» **TASK DETAILS**
A faithful repeat of all the records, with no image kept, is the required answer.

-- DATA TO EXAMINE follows --

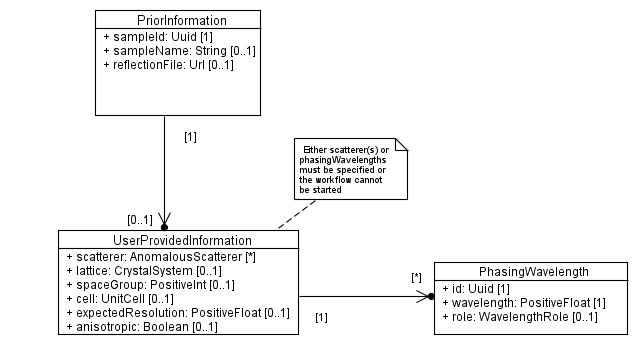
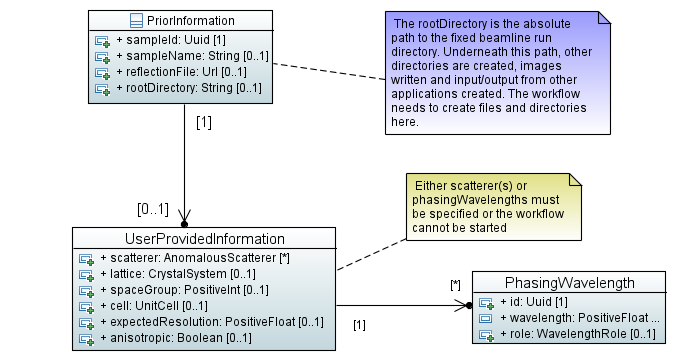
Allow an overall invariant absolute root directory to be specified.
- The per-collection root directory is now optional if the overall one
is specified.
 - This is to allow for more robust checks for filesystem-level
collisions on the workflow side

diff --git a/com.globalphasing.sdcp.abstract_beamline/src/co/gphl/beamline/v2_unstable/ui/PriorInformation.java b/com.globalphasing.sdcp.abstract_beamline/src/co/gphl/beamline/v2_unstable/ui/PriorInformation.java
@@ -4,10 +4,10 @@ import java.util.UUID;
 
 public interface PriorInformation {
 
-	UUID getSampleId();
-	String getSampleName();
-	// For future use. 
-	// URL getReflectionFile();
-	UserProvidedInfo getUserProvidedInfo();
-	
+    UUID getSampleId();
+    String getSampleName();
+    // For future use. 
+    // URL getReflectionFile();
+    UserProvidedInfo getUserProvidedInfo();
+    String getRootDirectory();
 }

diff --git a/com.globalphasing.sdcp.abstract_beamline/src/co/gphl/beamline/v2_unstable/information/CollectionDone.java b/com.globalphasing.sdcp.abstract_beamline/src/co/gphl/beamline/v2_unstable/information/CollectionDone.java
@@ -24,5 +24,5 @@ public interface CollectionDone {
     UUID getProposalId();
     String getImageRoot();
     int getStatus();
-
+    boolean isSetImageRoot();
 }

-- DATA TO EXAMINE concluded --

» **RESPONSE TO THIS TASK**
Allow an overall invariant absolute root directory to be specified.
- The per-collection root directory is now optional if the overall one
is specified.
 - This is to allow for more robust checks for filesystem-level
collisions on the workflow side

diff --git a/com.globalphasing.sdcp.abstract_beamline/src/co/gphl/beamline/v2_unstable/ui/PriorInformation.java b/com.globalphasing.sdcp.abstract_beamline/src/co/gphl/beamline/v2_unstable/ui/PriorInformation.java
@@ -4,10 +4,10 @@ import java.util.UUID;
 
 public interface PriorInformation {
 
-	UUID getSampleId();
-	String getSampleName();
-	// For future use. 
-	// URL getReflectionFile();
-	UserProvidedInfo getUserProvidedInfo();
-	
+    UUID getSampleId();
+    String getSampleName();
+    // For future use. 
+    // URL getReflectionFile();
+    UserProvidedInfo getUserProvidedInfo();
+    String getRootDirectory();
 }

diff --git a/com.globalphasing.sdcp.abstract_beamline/src/co/gphl/beamline/v2_unstable/information/CollectionDone.java b/com.globalphasing.sdcp.abstract_beamline/src/co/gphl/beamline/v2_unstable/information/CollectionDone.java
@@ -24,5 +24,5 @@ public interface CollectionDone {
     UUID getProposalId();
     String getImageRoot();
     int getStatus();
-
+    boolean isSetImageRoot();
 }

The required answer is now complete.